Lebanon's censorship authorities have effectively banned Steven Spielberg's newspaper drama, The Post, because the American director is on a regional blacklist for supporting Israel.

The directive by the country's General Security agency still needs to be signed by Interior Minister Nouhad Machnouk to enter into effect, but that is considered a formality that is unlikely to stop the ban.

The directive accompanied another ban on Jungle, a survival movie based on the memoirs of Israeli national Yossi Ghinsberg.

Lebanon and other Arab nations have long maintained a cultural boycott against Israel. But the twin bans reflect the growing strength of a once-fringe movement to extend the boycott to people and companies seen as too friendly to Israel.

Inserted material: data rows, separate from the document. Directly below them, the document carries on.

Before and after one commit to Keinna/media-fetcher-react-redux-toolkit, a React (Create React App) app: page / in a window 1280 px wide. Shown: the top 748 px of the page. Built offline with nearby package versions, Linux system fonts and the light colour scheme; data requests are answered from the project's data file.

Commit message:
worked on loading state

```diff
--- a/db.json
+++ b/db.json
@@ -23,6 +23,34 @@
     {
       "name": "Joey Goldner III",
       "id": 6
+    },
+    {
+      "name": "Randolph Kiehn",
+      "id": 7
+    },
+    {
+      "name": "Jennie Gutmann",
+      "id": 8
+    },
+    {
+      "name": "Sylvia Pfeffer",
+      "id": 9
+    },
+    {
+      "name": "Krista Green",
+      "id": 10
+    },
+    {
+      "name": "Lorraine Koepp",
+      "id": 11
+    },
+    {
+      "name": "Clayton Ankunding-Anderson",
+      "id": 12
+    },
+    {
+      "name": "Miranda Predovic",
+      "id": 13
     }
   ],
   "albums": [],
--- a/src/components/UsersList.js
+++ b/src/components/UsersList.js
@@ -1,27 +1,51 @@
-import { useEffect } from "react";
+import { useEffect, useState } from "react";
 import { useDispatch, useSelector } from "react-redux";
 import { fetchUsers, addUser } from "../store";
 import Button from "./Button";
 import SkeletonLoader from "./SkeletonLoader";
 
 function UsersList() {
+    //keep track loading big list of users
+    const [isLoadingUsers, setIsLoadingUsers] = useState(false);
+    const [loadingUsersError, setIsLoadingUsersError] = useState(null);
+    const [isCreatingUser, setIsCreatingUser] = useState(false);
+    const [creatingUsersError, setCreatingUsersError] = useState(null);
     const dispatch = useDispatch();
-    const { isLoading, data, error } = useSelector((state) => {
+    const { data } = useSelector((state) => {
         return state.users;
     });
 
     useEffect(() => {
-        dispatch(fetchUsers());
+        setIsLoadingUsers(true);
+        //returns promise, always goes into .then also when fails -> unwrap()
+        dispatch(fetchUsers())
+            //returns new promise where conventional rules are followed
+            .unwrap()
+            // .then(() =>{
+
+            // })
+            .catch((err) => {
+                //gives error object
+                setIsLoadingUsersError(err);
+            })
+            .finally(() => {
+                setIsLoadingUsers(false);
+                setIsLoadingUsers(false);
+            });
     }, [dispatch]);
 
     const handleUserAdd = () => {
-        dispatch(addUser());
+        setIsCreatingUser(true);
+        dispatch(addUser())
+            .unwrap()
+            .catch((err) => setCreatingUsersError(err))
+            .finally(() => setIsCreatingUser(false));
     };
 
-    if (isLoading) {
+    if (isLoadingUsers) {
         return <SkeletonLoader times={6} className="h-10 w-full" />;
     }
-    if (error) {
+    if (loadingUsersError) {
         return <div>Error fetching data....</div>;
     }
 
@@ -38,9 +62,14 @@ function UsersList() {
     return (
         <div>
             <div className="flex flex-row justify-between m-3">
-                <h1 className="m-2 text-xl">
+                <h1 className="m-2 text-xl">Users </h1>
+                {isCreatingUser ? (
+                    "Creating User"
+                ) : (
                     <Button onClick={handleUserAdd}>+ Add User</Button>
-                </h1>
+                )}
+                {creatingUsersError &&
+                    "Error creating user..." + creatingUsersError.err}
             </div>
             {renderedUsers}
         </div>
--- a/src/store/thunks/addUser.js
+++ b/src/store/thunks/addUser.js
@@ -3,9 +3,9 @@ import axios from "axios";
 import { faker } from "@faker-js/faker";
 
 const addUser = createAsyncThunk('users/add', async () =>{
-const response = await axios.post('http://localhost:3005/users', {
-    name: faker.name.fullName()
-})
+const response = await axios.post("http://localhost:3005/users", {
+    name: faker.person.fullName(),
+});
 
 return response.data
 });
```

General Security, which is also charged with running Lebanon's only commercial airport, detained acclaimed Lebanese director Ziad Doueiri as he arrived last year to promote his latest film, The Insult. The drama is Lebanon's entry to the foreign-language awards category at this year's Oscars.

Doueiri was questioned on charges of doing business with Israel. His previous film, The Attack, was banned in Lebanon and most Arab countries because it was filmed in Israel and featured several Israeli actors. All charges were dropped against him after news of his detention caused a scandal in the national media.

Also last year, Lebanese authorities banned Wonder Woman hours before it was due to premiere, following a campaign against its lead actress, Gal Gadot, who served in the Israeli army.

Supporters of the Campaign to Boycott Supporters of Israel in Lebanon could not be reached for comment Tuesday.

People buy tickets inside the Cinema City complex in downtown Beirut on Tuesday. Lebanese cinemas had marketed The Post for the past two months, before it became clear a ban was in the pipeline. (Bilal Hussein/Associated Press)

Lebanon is officially at war with Israel and Lebanese law bans its citizens from visiting Israel or having business dealings with Israelis.

But General Security and its censorship bureau have been inconsistent in their application of a cultural boycott. Several previous Spielberg films have played in Lebanon, including The Adventures of TintinThe BFG, and Bridge of Spies. And the ban against The Post and Jungle is unlikely to prevent Lebanese from watching them through streaming websites or on bootleg DVDs.

Lebanese cinemas were already showing Jungle when they were advised to pull it, said Isaac Fahed, the Sales & Distribution Manager at Grand Cinemas, a Middle East cinema chain.

Grand Cinemas had been marketing The Post for two months, before it became clear a ban was in the pipeline, said Fahed.

Cinemas around Beirut have taken down posters promoting the film, which was set to premiere on Thursday.

The rise in censorship means that the censors know they're losing the culture war.- Gino Raidy, NGO March board member 

The film is effectively banned from Lebanon unless Machnouk reverses the General Security recommendation, said an official at the agency who spoke on the condition of anonymity because he was not authorized to speak to the media.

Lebanon officially follows an Arab League blacklist against supporters of Israel and organizations and companies seen as promoting or doing business with the country. A leaked U.S. State Department memo from 2007 revealed that Spielberg was blacklisted by the League for donating $1 million US to Israel for reconstruction during its 2006 war with Lebanon.

Gino Raidy, a board member of the NGO March, which advocates freedom of expression in Lebanon, described the General Security's censorship regime as "pointless" and "frustrating."

"The real loss from censorship is against Lebanese filmmakers, who with every passing month get more and more 'red lines' they cannot cross."

"The rise in censorship means that the censors know they're losing the culture war, and that people are overwhelmingly against it, hence the frenzied, incoherent attempt to ban things they don't understand, or don't fall into their extremely narrow worldview," he wrote in his blog.